Riley Mulhern, an undergraduate student in geophysics at Wheaton College, Illinois, recently spent six months volunteering with Nuevas Esperanzas as part of Wheaton’s HNGR program. He spent many days in the field gathering data as part of Nuevas Esperanzas’ ongoing work on water supplies. Here is how he described a day in the field:
You make your way up the side of the Telica volcano on well-worn trails winding through fields of bean and corn ready to be harvested. The route is steep and rocky so now and again you stop to catch your breath and take in the incredible view of Nicaragua’s central plains behind you. The climb is made harder by the weight of your pack. In it you have about a kilogram of table salt, two one-liter pitchers, several syringes, a probe for measuring water chemistry, several empty bottles, a water turbidity meter, GPS and camera, rain jacket, lunch, and three liters of your own drinking water. It is also 32 degrees and the sun is fierce today.
You carry on, sometimes through small groves of banana or mango trees, welcoming the shade. Soon you begin to descend into a small ravine and are met by the sound of a trickling stream. The water comes into sight momentarily and you find yourself in front of a scene quite unlike the bean fields you just passed through. On your left a tall bank of whitish rock is speckled with neon-green sulfur crystals and is spewing hot steam into the air. Blue and yellow butterflies flutter around the banks of the clear, bubbling stream. A wall of red, tan, and grey boulders, many covered with bright green moss faces you on the other side of the gully, and a high green canopy overhead, full of chirping parakeets, closes you in. This is where you stop, and where the work begins.

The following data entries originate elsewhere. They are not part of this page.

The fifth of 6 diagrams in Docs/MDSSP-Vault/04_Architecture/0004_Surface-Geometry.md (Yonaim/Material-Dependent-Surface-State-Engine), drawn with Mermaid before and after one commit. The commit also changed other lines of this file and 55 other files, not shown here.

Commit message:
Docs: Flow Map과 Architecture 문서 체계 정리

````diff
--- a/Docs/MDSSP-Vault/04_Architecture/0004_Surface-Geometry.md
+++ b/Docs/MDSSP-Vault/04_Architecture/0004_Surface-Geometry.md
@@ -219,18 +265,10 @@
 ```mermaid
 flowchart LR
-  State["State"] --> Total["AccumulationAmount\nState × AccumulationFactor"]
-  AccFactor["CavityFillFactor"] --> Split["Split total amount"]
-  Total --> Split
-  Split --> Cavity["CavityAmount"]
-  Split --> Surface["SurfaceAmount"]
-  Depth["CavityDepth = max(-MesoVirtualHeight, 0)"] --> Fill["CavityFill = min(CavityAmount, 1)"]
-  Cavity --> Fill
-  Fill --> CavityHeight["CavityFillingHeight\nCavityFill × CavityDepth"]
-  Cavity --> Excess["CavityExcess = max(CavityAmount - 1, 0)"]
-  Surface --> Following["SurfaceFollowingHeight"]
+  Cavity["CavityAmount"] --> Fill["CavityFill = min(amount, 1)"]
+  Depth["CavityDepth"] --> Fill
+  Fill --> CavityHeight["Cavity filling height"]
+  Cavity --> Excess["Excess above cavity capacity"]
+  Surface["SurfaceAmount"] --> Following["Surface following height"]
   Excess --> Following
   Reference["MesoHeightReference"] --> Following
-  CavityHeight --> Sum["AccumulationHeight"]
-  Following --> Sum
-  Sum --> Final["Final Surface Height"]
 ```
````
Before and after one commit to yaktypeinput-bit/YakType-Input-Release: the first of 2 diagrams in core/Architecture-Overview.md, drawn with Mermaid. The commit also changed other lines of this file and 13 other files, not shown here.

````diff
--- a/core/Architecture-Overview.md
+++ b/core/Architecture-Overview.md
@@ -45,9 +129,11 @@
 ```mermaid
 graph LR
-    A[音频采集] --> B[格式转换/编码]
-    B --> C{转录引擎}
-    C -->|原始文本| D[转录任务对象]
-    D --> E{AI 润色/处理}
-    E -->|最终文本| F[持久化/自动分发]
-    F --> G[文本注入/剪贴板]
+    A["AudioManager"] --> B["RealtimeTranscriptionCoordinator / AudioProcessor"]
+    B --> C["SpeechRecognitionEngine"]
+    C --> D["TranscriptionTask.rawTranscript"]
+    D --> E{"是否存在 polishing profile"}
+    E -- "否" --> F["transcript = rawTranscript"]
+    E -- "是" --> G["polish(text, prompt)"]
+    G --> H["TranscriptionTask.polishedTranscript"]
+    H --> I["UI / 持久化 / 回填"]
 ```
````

Many of my days looked like this during my time with Nuevas Esperanzas. I volunteered for six months, during which I spent much of my time researching the valuable water resources on the northern slopes of the Telica volcano. The trickling stream described above is one of the most important sources of water for the 415 people living in the communities of Agua Fria and El Caracol. It is the people’s main, reliable source for washing and bathing, watering livestock and, in difficult times, even drinking. The stream is fed by a series of small springs. While the stream itself may be easily contaminated as it is unprotected, the springs often remain excellent sources of clean water. A day spent here in the rainy season might lead you to believe that these communities have plenty of water. However, during the five months of the dry season you will undoubtedly change your mind. As many of the springs are recharged by rainwater alone, they are liable to drying up during the difficult summer months. In the absence of rainwater harvesting capability, families must either walk further for water or turn to the unprotected, contaminated stream.
This is why I have all that equipment in my pack. We need it to discover how much water is available to these communities and whether it is being used effectively. To find this out, many questions needed to be asked. Where is the water coming from? Where is it going? What is the quality of the available water? What are the various sources fit for? How are they currently being used? Answering these questions allows us to make better decisions about how to improve access to water for the families in this area. We discovered that the water from the canyon is only accessible within a relatively small geographic area and is lost if not used right away. We recently completed a 3.7 km pipeline to deliver clean drinking water from one of the mountain springs to communities below. Their water sources were contaminated with arsenic and without the pipeline the water from the canyon was reabsorbed into the ground before it reached them. Although water on the slopes of Telica is very limited, the pipeline project shows that creative solutions allow what is available to benefit a wider population than just the immediate surrounding communities. This potential provided a strong additional motivation for our research.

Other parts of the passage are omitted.